Exercise brief:
Use the entries below and reproduce exactly the lines from the one containing "to robinsadeghpour/content-workflow, a" down to the one containing "docs(quick-260409-uht): Improve content", both of them included.

Before-and-after change records

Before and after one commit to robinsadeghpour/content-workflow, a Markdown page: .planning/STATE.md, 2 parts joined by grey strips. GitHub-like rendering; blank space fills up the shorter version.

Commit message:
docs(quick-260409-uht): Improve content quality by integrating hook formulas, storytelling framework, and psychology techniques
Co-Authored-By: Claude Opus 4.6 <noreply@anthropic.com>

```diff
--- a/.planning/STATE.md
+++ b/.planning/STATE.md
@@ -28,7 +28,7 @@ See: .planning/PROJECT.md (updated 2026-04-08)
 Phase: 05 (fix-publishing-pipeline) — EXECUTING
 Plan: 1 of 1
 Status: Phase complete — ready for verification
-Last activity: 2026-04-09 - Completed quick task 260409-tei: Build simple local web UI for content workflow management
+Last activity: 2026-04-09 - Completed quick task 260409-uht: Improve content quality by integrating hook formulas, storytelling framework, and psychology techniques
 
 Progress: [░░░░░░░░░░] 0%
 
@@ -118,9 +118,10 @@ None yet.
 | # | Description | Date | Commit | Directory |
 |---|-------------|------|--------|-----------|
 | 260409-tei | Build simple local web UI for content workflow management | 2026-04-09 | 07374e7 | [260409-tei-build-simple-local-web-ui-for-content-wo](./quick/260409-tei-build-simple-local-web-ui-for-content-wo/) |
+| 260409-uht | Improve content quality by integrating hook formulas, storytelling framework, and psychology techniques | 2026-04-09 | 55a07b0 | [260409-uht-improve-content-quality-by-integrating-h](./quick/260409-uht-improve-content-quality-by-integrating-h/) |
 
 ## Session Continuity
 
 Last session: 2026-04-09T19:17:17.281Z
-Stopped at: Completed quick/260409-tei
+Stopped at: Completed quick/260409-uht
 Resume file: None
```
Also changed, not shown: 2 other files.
==
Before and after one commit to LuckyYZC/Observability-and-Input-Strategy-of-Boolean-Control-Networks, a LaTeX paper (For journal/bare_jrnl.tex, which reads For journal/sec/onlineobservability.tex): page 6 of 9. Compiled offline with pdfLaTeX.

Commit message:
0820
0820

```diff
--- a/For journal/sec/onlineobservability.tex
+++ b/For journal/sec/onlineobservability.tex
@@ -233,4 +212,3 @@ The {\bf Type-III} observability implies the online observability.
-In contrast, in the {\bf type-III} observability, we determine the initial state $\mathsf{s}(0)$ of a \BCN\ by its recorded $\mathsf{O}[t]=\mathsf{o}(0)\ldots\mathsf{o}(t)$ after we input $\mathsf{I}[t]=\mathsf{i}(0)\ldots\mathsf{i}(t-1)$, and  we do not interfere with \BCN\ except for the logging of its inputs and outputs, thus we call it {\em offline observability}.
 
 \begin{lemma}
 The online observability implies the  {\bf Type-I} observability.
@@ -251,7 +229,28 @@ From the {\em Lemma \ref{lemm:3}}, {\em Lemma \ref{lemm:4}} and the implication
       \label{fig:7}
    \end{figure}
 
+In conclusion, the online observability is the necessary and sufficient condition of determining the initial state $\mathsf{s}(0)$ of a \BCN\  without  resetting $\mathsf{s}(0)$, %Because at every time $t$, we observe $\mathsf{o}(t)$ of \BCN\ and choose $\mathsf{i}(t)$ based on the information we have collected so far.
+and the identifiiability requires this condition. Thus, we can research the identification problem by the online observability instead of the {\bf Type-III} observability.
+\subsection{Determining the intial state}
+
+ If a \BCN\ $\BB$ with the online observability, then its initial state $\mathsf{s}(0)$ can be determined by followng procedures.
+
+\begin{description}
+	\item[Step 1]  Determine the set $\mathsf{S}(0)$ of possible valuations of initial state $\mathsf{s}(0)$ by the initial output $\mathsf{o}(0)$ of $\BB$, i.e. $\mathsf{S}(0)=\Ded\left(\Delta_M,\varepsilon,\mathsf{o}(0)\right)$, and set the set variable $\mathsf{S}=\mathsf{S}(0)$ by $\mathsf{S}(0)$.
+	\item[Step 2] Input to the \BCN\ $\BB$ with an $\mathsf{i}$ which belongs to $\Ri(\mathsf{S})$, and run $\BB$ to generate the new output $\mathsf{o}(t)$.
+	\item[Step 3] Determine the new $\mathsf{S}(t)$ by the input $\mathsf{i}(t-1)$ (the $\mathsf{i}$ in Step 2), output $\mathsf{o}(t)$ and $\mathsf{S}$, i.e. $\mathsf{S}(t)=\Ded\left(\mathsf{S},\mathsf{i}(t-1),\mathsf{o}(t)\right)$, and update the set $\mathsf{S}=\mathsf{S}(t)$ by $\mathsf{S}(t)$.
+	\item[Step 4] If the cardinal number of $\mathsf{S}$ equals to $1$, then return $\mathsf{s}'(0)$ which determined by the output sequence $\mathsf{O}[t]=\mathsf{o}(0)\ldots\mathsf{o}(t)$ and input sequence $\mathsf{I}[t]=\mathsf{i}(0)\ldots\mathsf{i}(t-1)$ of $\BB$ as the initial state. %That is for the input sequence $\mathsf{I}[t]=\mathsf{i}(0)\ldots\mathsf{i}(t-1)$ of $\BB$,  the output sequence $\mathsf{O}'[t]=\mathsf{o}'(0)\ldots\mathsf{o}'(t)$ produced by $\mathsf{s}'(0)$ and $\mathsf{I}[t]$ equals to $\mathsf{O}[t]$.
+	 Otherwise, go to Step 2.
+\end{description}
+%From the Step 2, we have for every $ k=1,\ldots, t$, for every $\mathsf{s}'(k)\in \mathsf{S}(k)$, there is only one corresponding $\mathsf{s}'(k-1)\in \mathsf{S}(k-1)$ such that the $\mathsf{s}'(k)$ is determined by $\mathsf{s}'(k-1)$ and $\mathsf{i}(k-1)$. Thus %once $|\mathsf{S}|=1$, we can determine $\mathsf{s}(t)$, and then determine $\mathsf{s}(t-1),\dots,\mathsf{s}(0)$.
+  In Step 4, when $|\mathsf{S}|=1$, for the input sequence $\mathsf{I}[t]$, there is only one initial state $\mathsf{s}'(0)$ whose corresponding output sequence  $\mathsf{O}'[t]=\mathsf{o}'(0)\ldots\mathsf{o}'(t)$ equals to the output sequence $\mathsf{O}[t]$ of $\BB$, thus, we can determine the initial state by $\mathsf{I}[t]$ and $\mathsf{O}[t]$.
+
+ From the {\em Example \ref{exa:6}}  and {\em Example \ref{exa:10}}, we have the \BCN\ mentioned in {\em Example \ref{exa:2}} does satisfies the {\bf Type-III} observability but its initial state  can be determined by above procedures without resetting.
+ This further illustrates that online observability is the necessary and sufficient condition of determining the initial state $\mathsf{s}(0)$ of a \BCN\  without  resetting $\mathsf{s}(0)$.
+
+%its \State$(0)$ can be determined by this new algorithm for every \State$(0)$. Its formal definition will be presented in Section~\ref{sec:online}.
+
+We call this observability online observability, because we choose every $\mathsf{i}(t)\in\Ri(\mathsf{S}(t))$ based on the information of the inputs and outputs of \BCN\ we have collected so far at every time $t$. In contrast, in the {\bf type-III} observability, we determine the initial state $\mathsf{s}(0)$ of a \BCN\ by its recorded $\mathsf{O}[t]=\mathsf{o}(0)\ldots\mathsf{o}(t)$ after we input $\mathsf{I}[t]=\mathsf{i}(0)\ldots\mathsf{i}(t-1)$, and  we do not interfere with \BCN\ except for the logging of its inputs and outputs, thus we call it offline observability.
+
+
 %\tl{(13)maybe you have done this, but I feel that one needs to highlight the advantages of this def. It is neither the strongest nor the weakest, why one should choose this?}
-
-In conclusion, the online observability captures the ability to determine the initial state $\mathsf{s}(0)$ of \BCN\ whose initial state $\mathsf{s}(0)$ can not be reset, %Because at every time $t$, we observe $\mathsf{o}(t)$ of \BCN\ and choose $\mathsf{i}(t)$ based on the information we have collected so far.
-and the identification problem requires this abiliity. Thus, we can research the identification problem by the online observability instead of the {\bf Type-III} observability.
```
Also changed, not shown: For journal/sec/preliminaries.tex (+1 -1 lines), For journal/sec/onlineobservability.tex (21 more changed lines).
==
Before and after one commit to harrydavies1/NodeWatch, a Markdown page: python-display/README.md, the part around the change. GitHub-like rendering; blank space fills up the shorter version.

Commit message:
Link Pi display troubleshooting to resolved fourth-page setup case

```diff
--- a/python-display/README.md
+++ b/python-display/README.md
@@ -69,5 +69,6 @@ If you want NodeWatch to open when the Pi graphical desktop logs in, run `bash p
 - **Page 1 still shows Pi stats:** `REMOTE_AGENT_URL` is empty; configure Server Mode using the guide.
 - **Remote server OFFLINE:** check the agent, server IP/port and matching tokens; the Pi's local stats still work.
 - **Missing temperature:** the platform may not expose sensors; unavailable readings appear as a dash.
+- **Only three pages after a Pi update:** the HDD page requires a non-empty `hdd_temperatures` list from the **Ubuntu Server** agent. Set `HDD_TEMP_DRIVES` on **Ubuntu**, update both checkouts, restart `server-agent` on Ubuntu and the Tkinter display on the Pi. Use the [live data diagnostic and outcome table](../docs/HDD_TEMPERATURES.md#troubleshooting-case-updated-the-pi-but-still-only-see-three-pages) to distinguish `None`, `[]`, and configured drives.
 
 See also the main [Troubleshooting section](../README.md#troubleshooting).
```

Task output:
Before and after one commit to robinsadeghpour/content-workflow, a Markdown page: .planning/STATE.md, 2 parts joined by grey strips. GitHub-like rendering; blank space fills up the shorter version.

Commit message:
docs(quick-260409-uht): Improve content quality by integrating hook formulas, storytelling framework, and psychology techniques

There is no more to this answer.